sunset from my parents’ backyard

breakfast out at a local diner

dad pours a 24 year old dom pérignon

the view of the front yard



As you can see, spring has full on sprung in Williamsburg and I imagine it is that way around most parts of the country. Jeremy and I did a quick 5-mile run that didn’t involve clambering over snow or scrambling up rocky trails (crazy, I know) and gave us green-out because everything is so leafy and springy. Dad took us night-fishing and we caught and released a couple of channel cats (catfish). We met with neighbors over cocktails and shared a dinner with a longtime family friend. I cooked red wine braised short ribs for my parents. And we watched The Revenant, which made me homesick for the American West. Also, I couldn’t wait to get back to my little pup pup who was living it up at doggy camp with all of her pals.

post bath, pre-treats



Around this time last year, we were prepping our house and our lives to welcome little Neva. We knew full well that our freedom was limited, so we got our last spring backcountry ski trips and trail runs in, we enjoyed some meals out, and I shot a lot of recipes. But one recipe in particular was begging to be made. If you know anything about me, you know that I am crazy for huckleberries. [The thought had occurred to me to change this blog to Use Real Huckleberries, but I am still quite devoted to butter.] One day, a search for “huckleberry brioche” brought me to a million blueberry brioche recipes. How is that? The blueberry brioche recipe came from a cookbook by the name of Huckleberry, which was written by the owner of a Santa Monica bakery, Huckleberry. Well, I didn’t want to make blueberry brioche, but blueberries are often substituted for huckleberries, which are harder to come by (but so much better than blueberries), so why not substitute hucks for blues? Why not! Of course, if you don’t have hucks – you can always make the recipe as it was originally intended.

huckleberries, lemon, yeast, sugar, bread flour, all-purpose flour, butter, eggs, salt, milk, cream, egg yolks



There was a major snafu from the beginning and that was because there is an error in the original recipe. The flours were listed by weight and volume. The volumes were correct, but the weights were not. Unfortunately, I mostly go by weight when possible, so my dough looked really dry and wrong. I stopped before adding the butter and looked online for clues. Apparently, the cookbook has a number of errors that people were (rightfully) upset about. The weights for the flours were doubled in the blueberry brioche recipe. Luckily, I caught it in time to double the rest of the ingredients. I wound up with two loaves instead of wasting my precious ingredients. Still, I would have liked to dope slap the editor.

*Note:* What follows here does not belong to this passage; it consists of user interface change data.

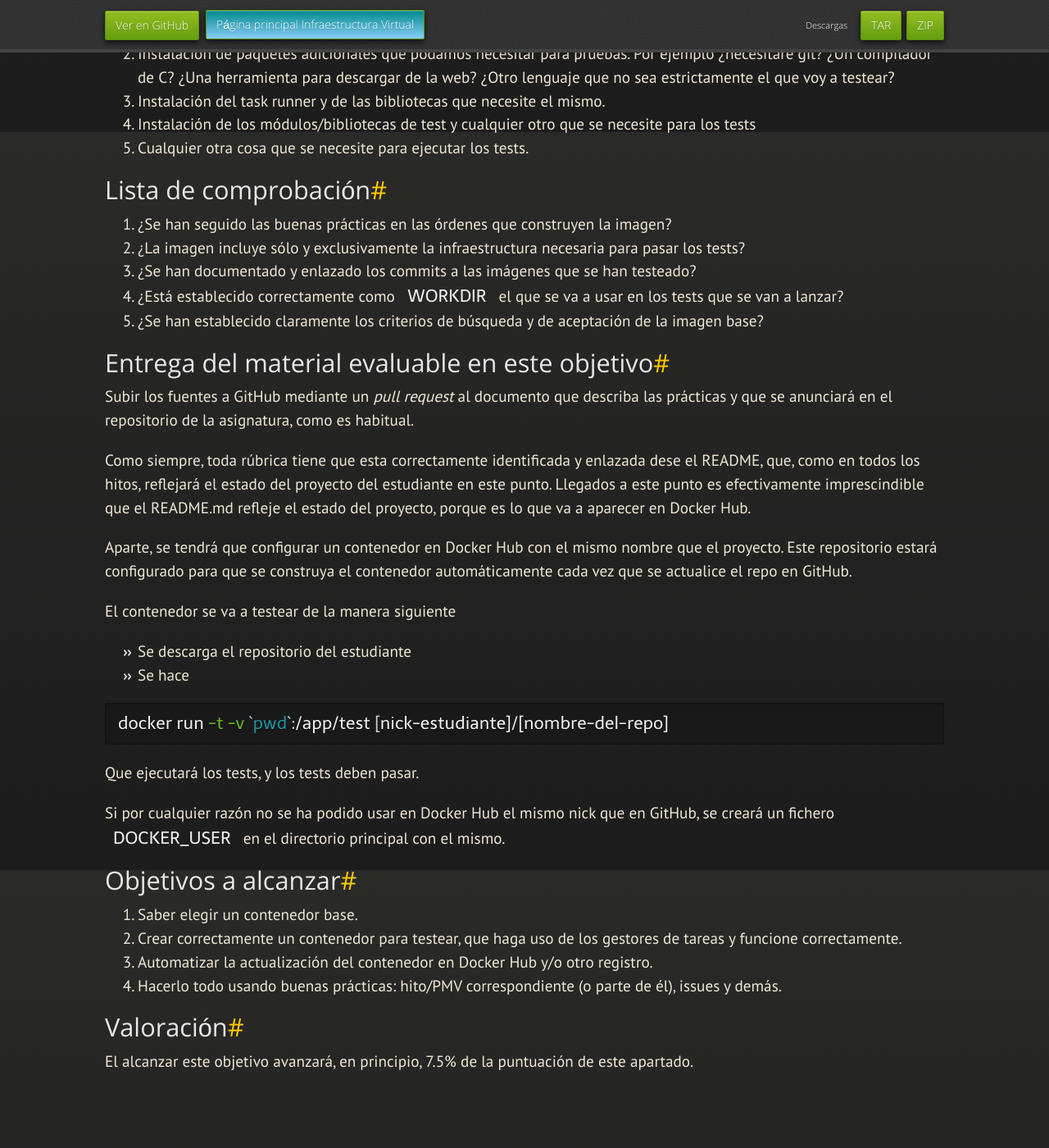
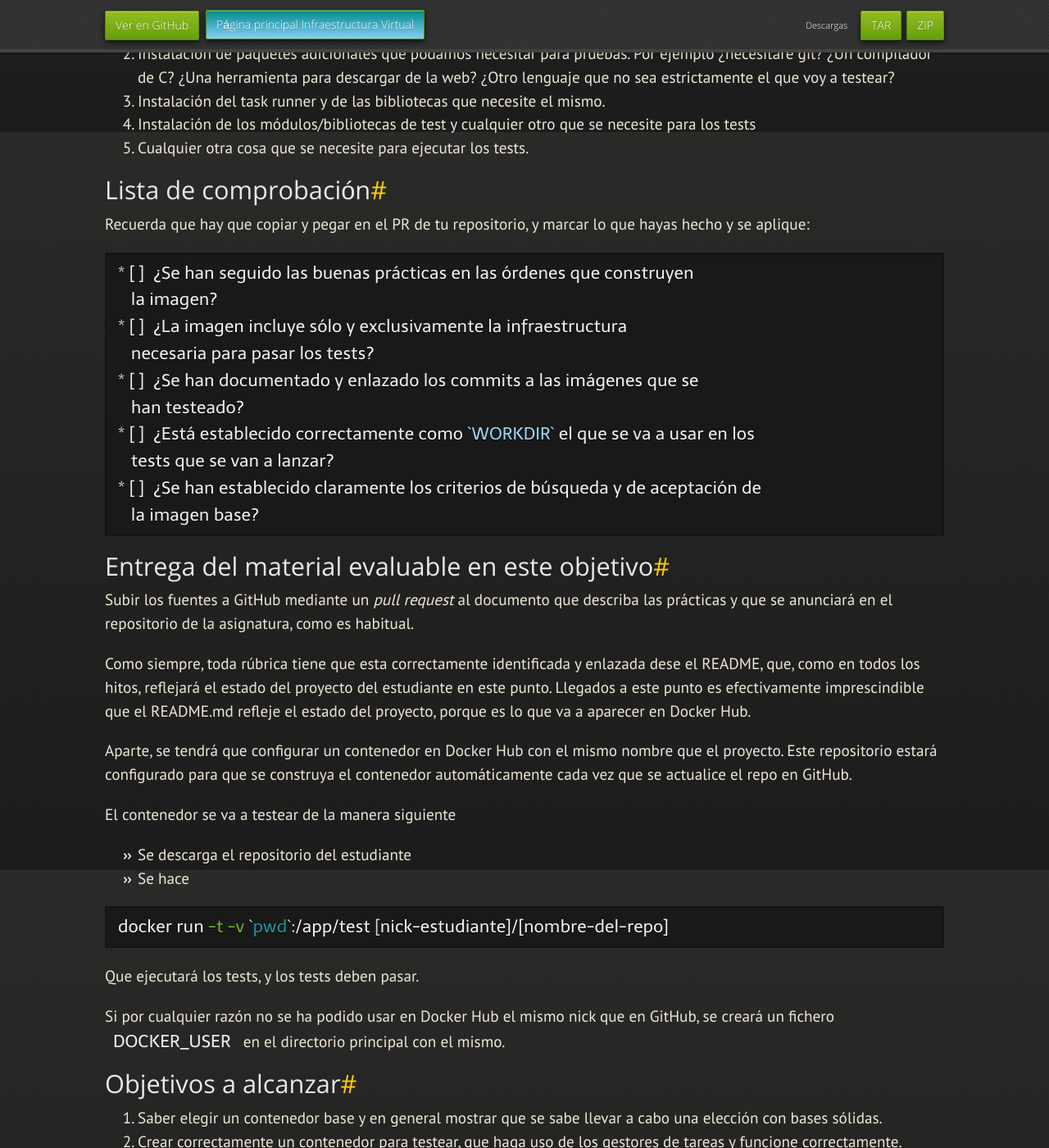
Before and after one commit to JJ/IV, a Jekyll site: the page built from documentos/proyecto/5.Docker.md, in a window 1280 px wide and 1400 px high, scrolled down 1639 px. Shown: the whole window at 82% size. Built offline with Jekyll 4.4.1, drawn with Linux system fonts in a browser that asks for light colours; nearby versions of some CDN libraries; some web fonts are replaced; our own code applies the rules of GitHub Pages for plain Markdown files.

Commit message:
Sync documentos/proyecto/5.Docker.md de master a gh-pages

````diff
--- a/documentos/proyecto/5.Docker.md
+++ b/documentos/proyecto/5.Docker.md
@@ -97,16 +97,21 @@ contiene varias fases
 
 ## Lista de comprobación
 
-1. ¿Se han seguido las buenas prácticas en las órdenes que construyen
+Recuerda que hay que copiar y pegar en el PR de tu repositorio, y marcar lo que
+hayas hecho y se aplique:
+
+```markdown
+* [ ]  ¿Se han seguido las buenas prácticas en las órdenes que construyen
    la imagen?
-2. ¿La imagen incluye sólo y exclusivamente la infraestructura
+* [ ]  ¿La imagen incluye sólo y exclusivamente la infraestructura
    necesaria para pasar los tests?
-3. ¿Se han documentado y enlazado los commits a las imágenes que se
+* [ ]  ¿Se han documentado y enlazado los commits a las imágenes que se
    han testeado?
-4. ¿Está establecido correctamente como `WORKDIR` el que se va a usar en los
+* [ ]  ¿Está establecido correctamente como `WORKDIR` el que se va a usar en los
    tests que se van a lanzar?
-5. ¿Se han establecido claramente los criterios de búsqueda y de aceptación de
+* [ ]  ¿Se han establecido claramente los criterios de búsqueda y de aceptación de
    la imagen base?
+```
 
 ## Entrega del material evaluable en este objetivo
 
@@ -142,7 +147,8 @@ directorio principal con el mismo.
 
 ## Objetivos a alcanzar
 
-1. Saber elegir un contenedor base.
+1. Saber elegir un contenedor base y en general mostrar que se sabe llevar a
+   cabo una elección con bases sólidas.
 2. Crear correctamente un contenedor para testear, que haga uso de los gestores
    de tareas y funcione correctamente.
 3. Automatizar la actualización del contenedor en Docker Hub y/o otro registro.
````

Fresh berries are going to give you the best results. In April, my only choice was to use frozen huckleberries, but my reasoning went like this: the fresh berries are placed in the freezer while the dough is being prepared, so the berries are partially frozen when you use them. My berries were just MORE frozen. See? I’ll tell you why it makes a difference and how to counter the effects a few paragraphs down. If you can use fresh, use fresh – but frozen will work in a pinch.

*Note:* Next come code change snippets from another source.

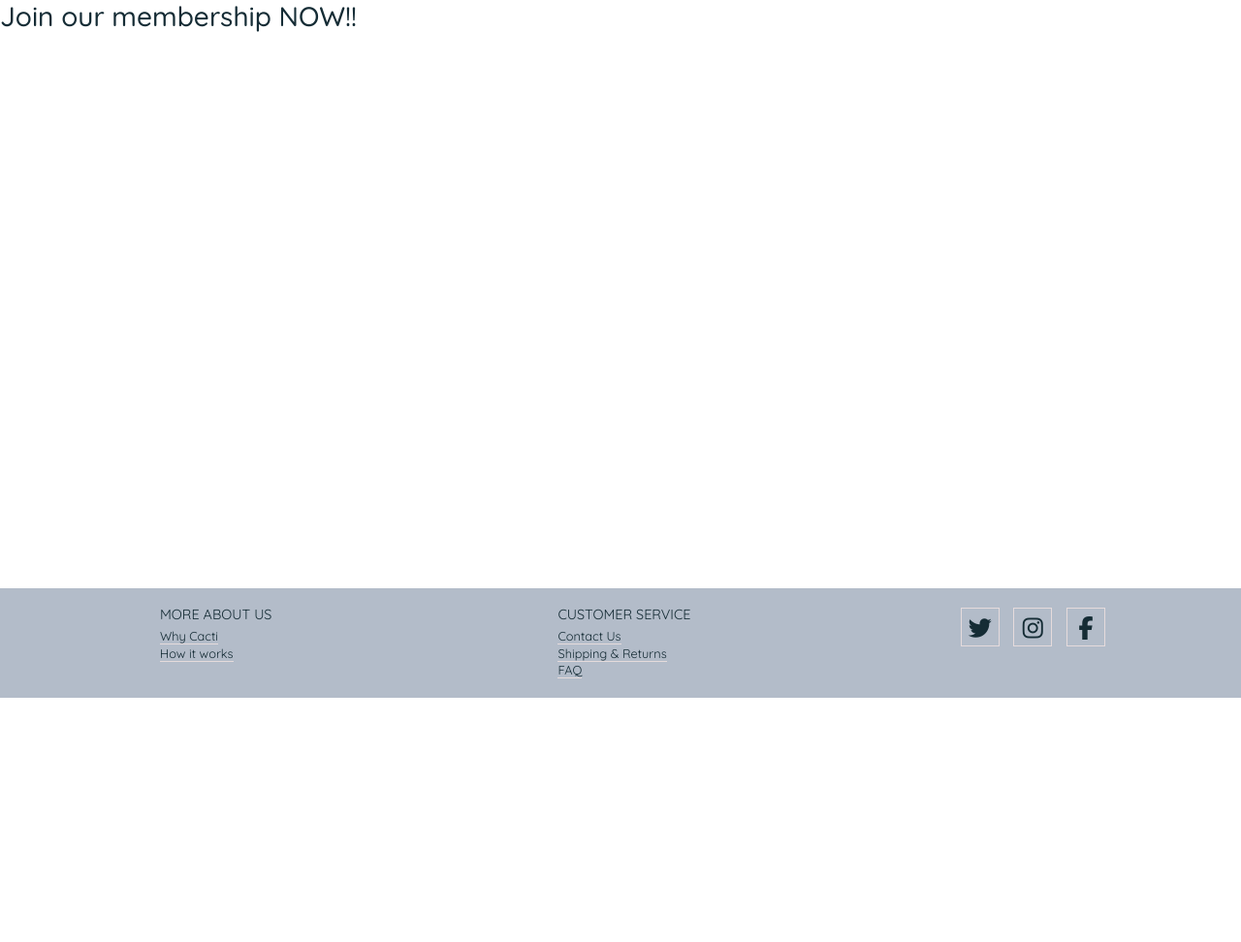
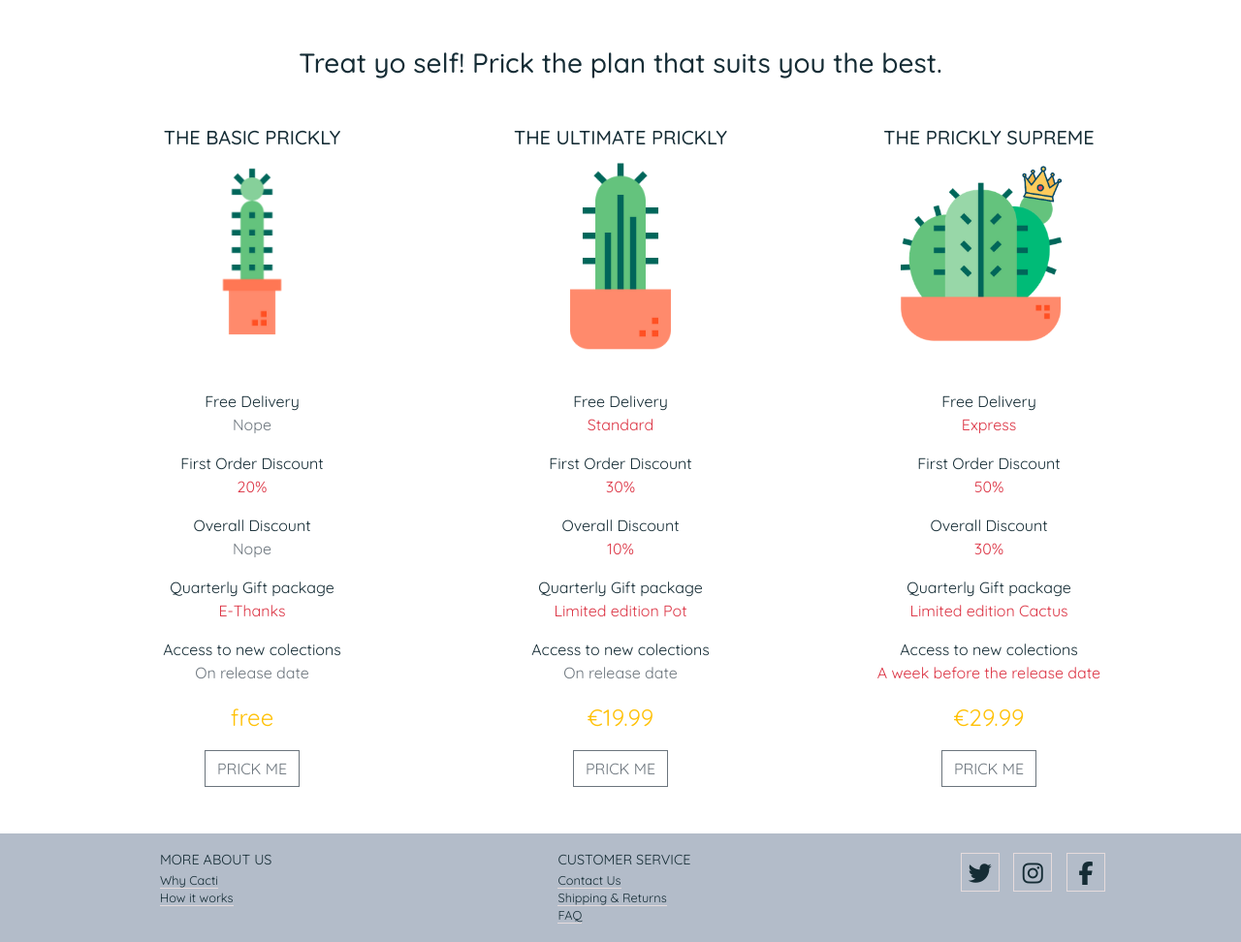
Before and after one commit to Code-Institute-Submissions/Prickly, a Django app: page /memberships/ in a window 1280 px wide. Shown: the part 80-1052 px from the top of the page at 97% size. Before the commit the page ends 800 px from the top, so only its background shows below. Run offline with Django 3.2, Linux system fonts and the light colour scheme; some libraries are stand-ins or nearby versions.

Commit message:
feat: Add basic layout template to memberships page

```diff
--- a/memberships/templates/memberships/memberships.html
+++ b/memberships/templates/memberships/memberships.html
@@ -6,5 +6,99 @@
 {% endblock %}
 
 {% block content%}
-    <h3>Join our membership NOW!!</h3>
+<div class="container">
+    <h3 class="text-center my-5">Treat yo self! Prick the plan that suits you the best.</h3>
+    <div class="row text-center mb-5">
+        <div class="col-12 col-sm-6 col-md-4 mb-5 mb-md-0">
+            <h5 class="text-uppercase">The basic Prickly</h5>
+            <div style="height: 15rem;">
+                <img src="../../../media/basic.png" alt="Image of Basic Prickly" style="height: 12rem;">
+            </div>
+            <div>
+                <p class="mb-0">Free Delivery</p>
+                <p class="text-secondary">Nope</p>
+            </div>
+            <div>
+                <p class="mb-0">First Order Discount</p>
+                <p class="text-danger">20%</p>
+            </div>
+            <div>
+                <p class="mb-0">Overall Discount</p>
+                <p class="text-secondary">Nope</p>
+            </div>
+            <div>
+                <p class="mb-0">Quarterly Gift package</p>
+                <p class="text-danger">E-Thanks</p>
+            </div>
+            <div>
+                <p class="mb-0">Access to new colections</p>
+                <p class="text-secondary">On release date</p>
+            </div>
+            <div>
+                <p class="fs-4 text-warning">free</p>
+            </div>
+            <a href="#" class="btn btn-outline-secondary text-uppercase rounded-0">Prick Me</a>
+        </div>
+        <div class="col-12 col-sm-6 col-md-4 mb-md-0">
+            <h5 class="text-uppercase">The Ultimate Prickly</h5>
+            <div style="height: 15rem;">
+                <img src="../../../media/ultimate.png" alt="Image of Ultimate Prickly" style="height: 13rem;">
+            </div>
+            <div>
+                <p class="mb-0">Free Delivery</p>
+                <p class="text-danger">Standard</p>
+            </div>
+            <div>
+                <p class="mb-0">First Order Discount</p>
+                <p class="text-danger">30%</p>
+            </div>
+            <div>
+                <p class="mb-0">Overall Discount</p>
+                <p class="text-danger">10%</p>
+            </div>
+            <div>
+                <p class="mb-0">Quarterly Gift package</p>
+                <p class="text-danger">Limited edition Pot</p>
+            </div>
+            <div>
+                <p class="mb-0">Access to new colections</p>
+                <p class="text-secondary">On release date</p>
+            </div>
+            <div>
+                <p class="fs-4 text-warning">€19.99</p>
+            </div>
+            <a href="#" class="btn btn-outline-secondary text-uppercase rounded-0">Prick Me</a>
+        </div>
+        <div class="col-12 col-md-4 mb-md-0">
+            <h5 class="text-uppercase">The Prickly Supreme</h5>
+            <div style="height: 15rem;">
+                <img src="../../../media/supreme.png" alt="Image of Supreme Prickly" style="height: 13rem;">
+            </div>
+            <div>
+                <p class="mb-0">Free Delivery</p>
+                <p class="text-danger">Express</p>
+            </div>
+            <div>
+                <p class="mb-0">First Order Discount</p>
+                <p class="text-danger">50%</p>
+            </div>
+            <div>
+                <p class="mb-0">Overall Discount</p>
+                <p class="text-danger">30%</p>
+            </div>
+            <div>
+                <p class="mb-0">Quarterly Gift package</p>
+                <p class="text-danger">Limited edition Cactus</p>
+            </div>
+            <div>
+                <p class="mb-0">Access to new colections</p>
+                <p class="text-danger">A week before the release date</p>
+            </div>
+            <div>
+                <p class="fs-4 text-warning">€29.99</p>
+            </div>
+            <a href="#" class="btn btn-outline-secondary text-uppercase rounded-0">Prick Me</a>
+        </div>
+    </div>
+</div>
 {% endblock %}
```
Also changed, not shown: media/basic.png (added), media/supreme.png (added), media/ultimate.png (added).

whisk the yeast into the warm milk

add the eggs, yolk, flours, sugar, salt

the dough should start to pull away from the sides



**Jump for more butter**